(Beginning of Material provided)

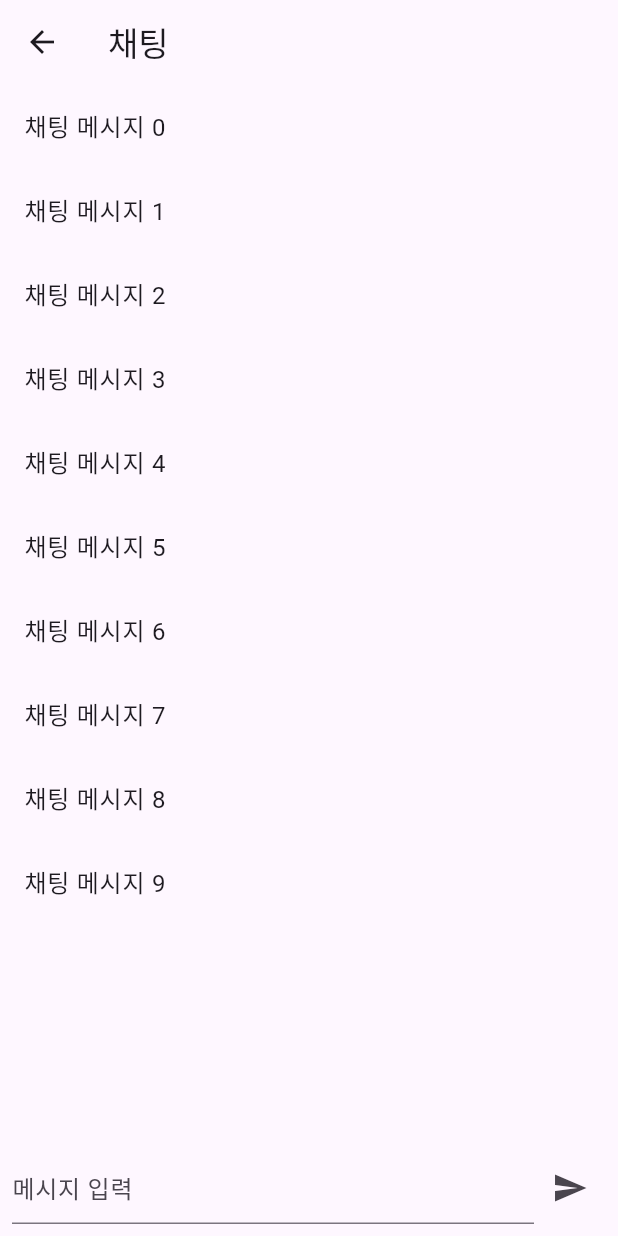
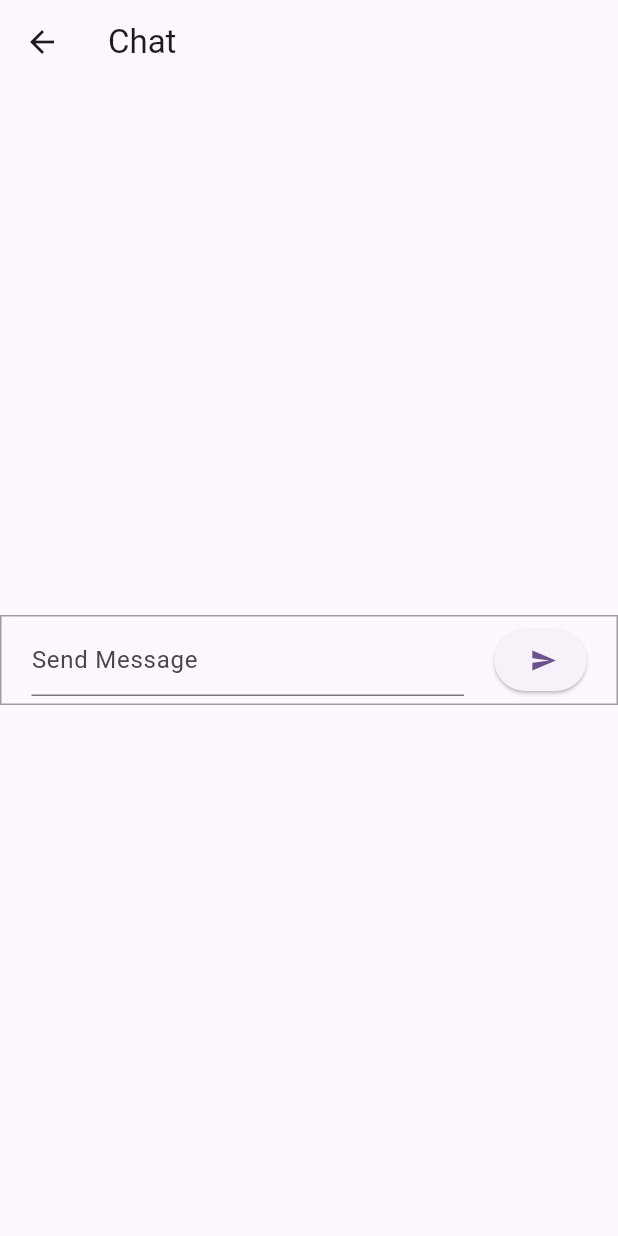
Before and after one commit to seeminglyjs/vicada_clone, a Flutter app: the ChatPage screen opened directly, after a tap on the "send" icon, on a phone screen of 412 x 824 dp. Run offline on Flutter 3.47's test engine with Material 2 defaults, Android fonts, the light colour scheme and no system bars; our stand-ins replace convex_bottom_bar; missing offline and left inert: stomp_dart_client; network calls fail.

Commit message:
20231022채팅구현 테스트1차

```diff
--- /dev/null
+++ b/lib/class/msg.dart
@@ -0,0 +1,6 @@
+class Msg {
+  String content;
+  String uuid;
+
+  Msg({required this.content, required this.uuid});
+}
--- a/lib/pages/chat_page.dart
+++ b/lib/pages/chat_page.dart
@@ -1,4 +1,11 @@
+import 'dart:convert';
+
 import 'package:flutter/material.dart';
+import 'package:stomp_dart_client/stomp.dart';
+import 'package:stomp_dart_client/stomp_config.dart';
+import 'package:stomp_dart_client/stomp_frame.dart';
+import 'package:uuid/uuid.dart';
+import 'package:vicada_clone/class/msg.dart';
 
 class ChatPage extends StatefulWidget {
   const ChatPage({Key? key}) : super(key: key);
@@ -8,47 +15,116 @@ class ChatPage extends StatefulWidget {
 }
 
 class _ChatPageState extends State<ChatPage> {
+  StompClient? stompClient;
+  final socketUrl = 'ws://localhost:8080/gs-guide-websocket';
+  final uuid = const Uuid();
+
+  void onConnect(StompFrame frame) {
+    stompClient!.subscribe(
+        destination: '/topic/greetings',
+        callback: (StompFrame frame) {
+          if (frame.body != null) {
+            Map<String, dynamic> obj = json.decode(frame.body!);
+            Msg message = Msg(content: obj['content'], uuid: obj['uuid']);
+            setState(() => list.add(message));
+          }
+        });
+  }
+
+  sendMessage() {
+    setState(() {
+      try {
+        stompClient!.send(
+            destination: '/app/hello',
+            body: json
+                .encode({"content": controller.value.text, "uuid": uuid.v4()}));
+      } catch (e) {
+        // 예외가 발생한 경우 실행될 코드
+        print("예외가 발생했습니다: $e");
+        // 예외 처리 또는 로깅을 수행하거나 다른 작업을 수행할 수 있습니다.
+      }
+    });
+  }
+
+  @override
+  void initState() {
+    super.initState();
+    if (stompClient == null) {
+      stompClient = StompClient(
+          config: StompConfig(
+        url: socketUrl,
+        onConnect: onConnect,
+        onWebSocketError: (dynamic error) => print("에러$error"),
+      ));
+      stompClient!.activate();
+    }
+  }
+
+  final TextEditingController controller = TextEditingController();
+  List<Msg> list = [];
+
   @override
   Widget build(BuildContext context) {
     return Scaffold(
       appBar: AppBar(
-        title: const Text('채팅'),
+        title: const Text("Chat"),
       ),
-      body: Column(
+      body: Center(
+        child: Column(
+          mainAxisAlignment: MainAxisAlignment.center,
           children: [
-          // 채팅 내용을 표시하는 위젯
-          Expanded(
+            SizedBox(
+              // height: MediaQuery.of(context).size.height * 0.8,
               child: ListView.builder(
-              itemCount: 10, // 채팅 메시지 개수
-              itemBuilder: (context, index) {
-                return ListTile(
-                  title: Text('채팅 메시지 $index'),
+                shrinkWrap: true,
+                itemBuilder: (context, postion) {
+                  return GestureDetector(
+                    child: Card(
+                        child: Text(list[postion].content,
+                            textAlign: list[postion].uuid == uuid.v4()
+                                ? TextAlign.right
+                                : TextAlign.left)),
                   );
                 },
+                itemCount: list.length,
               ),
             ),
-          // 채팅 입력창
-          Padding(
-            padding: const EdgeInsets.all(8.0),
-            child: Row(
-              children: [
-                const Expanded(
-                  child: TextField(
-                    decoration: InputDecoration(
-                      hintText: '메시지 입력',
+            Container(
+                decoration: BoxDecoration(
+                  border: Border.all(
+                    width: 1,
+                    color: Colors.grey,
                   ),
                 ),
+                child: Row(
+                  children: <Widget>[
+                    Padding(
+                      padding: const EdgeInsets.fromLTRB(20, 5, 20, 5),
+                      child: SizedBox(
+                          width: MediaQuery.of(context).size.width * 0.7,
+                          child: TextField(
+                            controller: controller,
+                            style: const TextStyle(color: Colors.black),
+                            keyboardType: TextInputType.text,
+                            decoration:
+                                const InputDecoration(hintText: "Send Message"),
+                          )),
                     ),
-                IconButton(
-                  icon: const Icon(Icons.send),
-                  onPressed: () {
-                    // 메시지 전송 로직을 추가
-                  },
-                ),
+                    Padding(
+                      padding: const EdgeInsets.all(0),
+                      child: SizedBox(
+                          width: MediaQuery.of(context).size.width * 0.15,
+                          height: MediaQuery.of(context).size.width * 0.1,
+                          child: ElevatedButton(
+                            onPressed:
+                                sendMessage, // 여기 사용된 sendMessage 함수는 차후 websocket 연결에서 다룹니다.
+                            child: const Icon(Icons.send),
+                          )),
+                    )
+                  ],
+                ))
           ],
         ),
-          ),
-        ],
       ),
     );
   }
--- a/pubspec.yaml
+++ b/pubspec.yaml
@@ -30,7 +30,10 @@ environment:
 dependencies:
   flutter:
     sdk: flutter
-
+  convex_bottom_bar: ^3.2.0
+  web_socket_channel: ^2.4.0
+  stomp_dart_client: ^1.0.0
+  uuid: ^4.1.0
 
   # The following adds the Cupertino Icons font to your application.
   # Use with the CupertinoIcons class for iOS style icons.
```
Also changed, not shown: lib/main.dart (+40 -61 lines), pubspec.lock. Lines whose indentation alone changed are shown as unchanged.
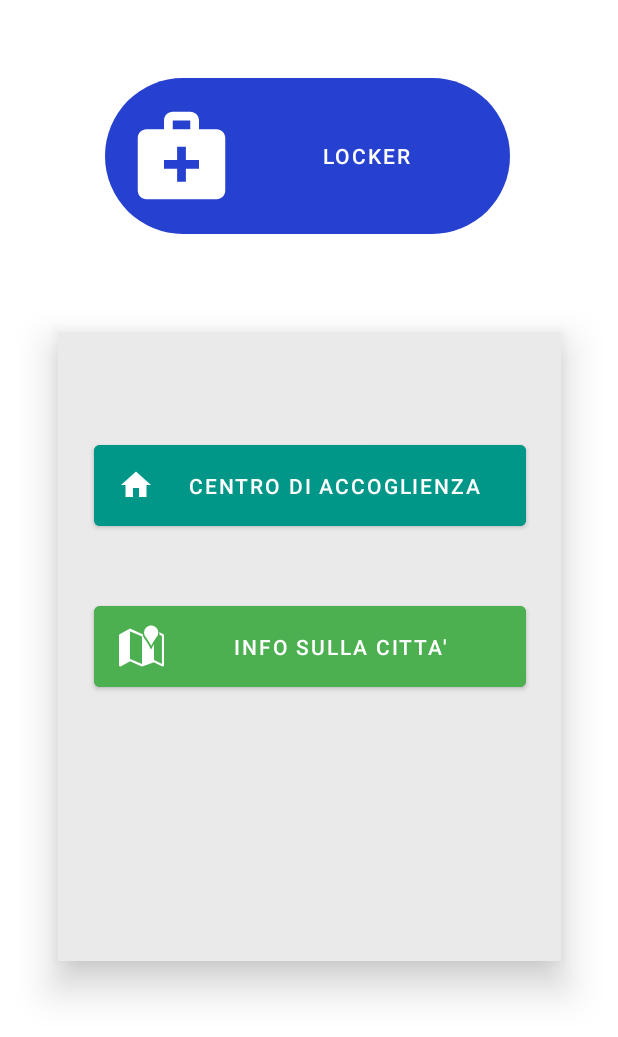
After one commit to an70nn/AsilApp, an Android app: the layout fragment_home.xml on its own in the app's theme, with its tools: preview values and no code run, on a phone screen of 412 x 824 dp. The commit adds this screen. Shown: the top 1037 px of the screen. Run offline under Robolectric (Android 15) with nearby library versions, the phone set to English and light mode, and no system bars.

Commit message:
Aggiunto file xml per il fragment Home

```diff
--- a/app/src/main/java/com/example/asilapp/ui/HomeFragment.java
+++ b/app/src/main/java/com/example/asilapp/ui/HomeFragment.java
@@ -1,6 +1,20 @@
 package com.example.asilapp.ui;
 
+import android.os.Bundle;
+import android.view.LayoutInflater;
+import android.view.View;
+import android.view.ViewGroup;
+
+import androidx.annotation.NonNull;
 import androidx.fragment.app.Fragment;
 
+import com.example.asilapp.R;
+
 public class HomeFragment extends Fragment {
+
+    public View onCreateView(@NonNull LayoutInflater inflater,
+                             ViewGroup container, Bundle savedInstanceState) {
+
+        return inflater.inflate(R.layout.fragment_home, container, false);
+    }
 }
--- /dev/null
+++ b/app/src/main/res/drawable/baseline_home_bluevariant_24.xml
@@ -0,0 +1,5 @@
+<vector android:height="24dp" android:tint="#3F51B5"
+    android:viewportHeight="24" android:viewportWidth="24"
+    android:width="24dp" xmlns:android="http://schemas.android.com/apk/res/android">
+    <path android:fillColor="@android:color/white" android:pathData="M10,20v-6h4v6h5v-8h3L12,3 2,12h3v8z"/>
+</vector>
--- /dev/null
+++ b/app/src/main/res/drawable/ic_medical_services_white_24.xml
@@ -0,0 +1,5 @@
+<vector android:height="24dp" android:tint="#FFFFFF"
+    android:viewportHeight="24" android:viewportWidth="24"
+    android:width="24dp" xmlns:android="http://schemas.android.com/apk/res/android">
+    <path android:fillColor="@android:color/white" android:pathData="M20,6h-4V4c0,-1.1 -0.9,-2 -2,-2h-4C8.9,2 8,2.9 8,4v2H4C2.9,6 2,6.9 2,8v12c0,1.1 0.9,2 2,2h16c1.1,0 2,-0.9 2,-2V8C22,6.9 21.1,6 20,6zM10,4h4v2h-4V4zM16,15h-3v3h-2v-3H8v-2h3v-3h2v3h3V15z"/>
+</vector>
--- /dev/null
+++ b/app/src/main/res/drawable/rounded_button.xml
@@ -0,0 +1,10 @@
+<?xml version="1.0" encoding="utf-8"?>
+<shape  xmlns:android="http://schemas.android.com/apk/res/android"
+    android:shape="rectangle" android:padding="10dp">
+    <solid android:color="#CA215C" />
+    <corners
+        android:bottomRightRadius="300dp"
+        android:bottomLeftRadius="300dp"
+        android:topLeftRadius="300dp"
+        android:topRightRadius="300dp" />
+</shape>
--- /dev/null
+++ b/app/src/main/res/layout/fragment_home.xml
@@ -0,0 +1,66 @@
+<?xml version="1.0" encoding="utf-8"?>
+<androidx.constraintlayout.widget.ConstraintLayout xmlns:android="http://schemas.android.com/apk/res/android"
+    xmlns:app="http://schemas.android.com/apk/res-auto"
+    xmlns:tools="http://schemas.android.com/tools"
+    android:layout_width="match_parent"
+    android:layout_height="match_parent"
+    tools:context=".ui.HomeFragment">
+
+    <Button
+        android:id="@+id/locker_access"
+        android:layout_width="270dp"
+        android:layout_height="104dp"
+        android:layout_marginStart="70dp"
+        android:layout_marginTop="52dp"
+        android:layout_marginEnd="70dp"
+        android:background="@drawable/rounded_button"
+        android:elevation="16dp"
+        android:text="Locker"
+        app:icon="@drawable/ic_medical_services_white_24"
+        app:iconSize="70dp"
+        app:layout_constraintEnd_toEndOf="parent"
+        app:layout_constraintHorizontal_bias="0.0"
+        app:layout_constraintStart_toStartOf="parent"
+        app:layout_constraintTop_toTopOf="parent" />
+
+    <androidx.constraintlayout.widget.ConstraintLayout
+        android:layout_width="335dp"
+        android:layout_height="419dp"
+        android:layout_marginStart="38dp"
+        android:layout_marginTop="65dp"
+        android:layout_marginEnd="38dp"
+        android:background="#EAEAEA"
+        android:elevation="16dp"
+        app:layout_constraintEnd_toEndOf="parent"
+        app:layout_constraintStart_toStartOf="parent"
+        app:layout_constraintTop_toBottomOf="@+id/locker_access">
+
+        <Button
+            android:id="@+id/residence_info_btn"
+            android:layout_width="288dp"
+            android:layout_height="66dp"
+            android:layout_marginStart="24dp"
+            android:layout_marginTop="69dp"
+            android:layout_marginEnd="24dp"
+            android:backgroundTint="#009688"
+            android:text="CENTRO DI ACCOGLIENZA"
+            app:icon="@drawable/baseline_home_bluevariant_24"
+            app:layout_constraintEnd_toEndOf="parent"
+            app:layout_constraintStart_toStartOf="parent"
+            app:layout_constraintTop_toTopOf="parent" />
+
+        <Button
+            android:id="@+id/city_info_btn"
+            android:layout_width="288dp"
+            android:layout_height="66dp"
+            android:layout_marginStart="24dp"
+            android:layout_marginTop="41dp"
+            android:layout_marginEnd="24dp"
+            android:backgroundTint="#4CAF50"
+            android:text="INFO SULLA CITTA'"
+            app:icon="@android:drawable/ic_dialog_map"
+            app:layout_constraintEnd_toEndOf="parent"
+            app:layout_constraintStart_toStartOf="parent"
+            app:layout_constraintTop_toBottomOf="@+id/residence_info_btn" />
+    </androidx.constraintlayout.widget.ConstraintLayout>
+</androidx.constraintlayout.widget.ConstraintLayout>
```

(End of Material provided)

__Directions__
Find the word "xmlns" in the data and show each line that holds it.

__Output of the exercise__
+    android:width="24dp" xmlns:android="http://schemas.android.com/apk/res/android">
+    android:width="24dp" xmlns:android="http://schemas.android.com/apk/res/android">
+<shape  xmlns:android="http://schemas.android.com/apk/res/android"
+<androidx.constraintlayout.widget.ConstraintLayout xmlns:android="http://schemas.android.com/apk/res/android"
+    xmlns:app="http://schemas.android.com/apk/res-auto"
+    xmlns:tools="http://schemas.android.com/tools"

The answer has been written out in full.